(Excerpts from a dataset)
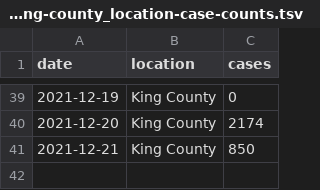
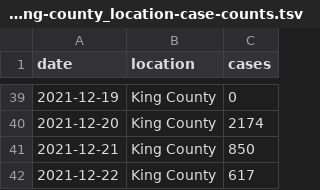
Before and after one commit to blab/rt-from-frequency-dynamics, a TSV file: data/sgtf-king-county_location-case-counts.tsv, drawn as a sheet; only a part is shown, gaps mark what is left out; the diff names each change by its address in the sheet, - before the commit and + after, or states it on an @@ line.

```diff
--- a/data/sgtf-king-county_location-case-counts.tsv
+++ b/data/sgtf-king-county_location-case-counts.tsv
+row 42: 2021-12-22 | King County | 617
```
Also changed, not shown: data/sgtf-king-county_location-variant-sequence-counts.tsv, 1 other file.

§ Instructions to follow: Check each line above for the string "case" and report how many lines have it, giving only the number.

§ Expected output: 3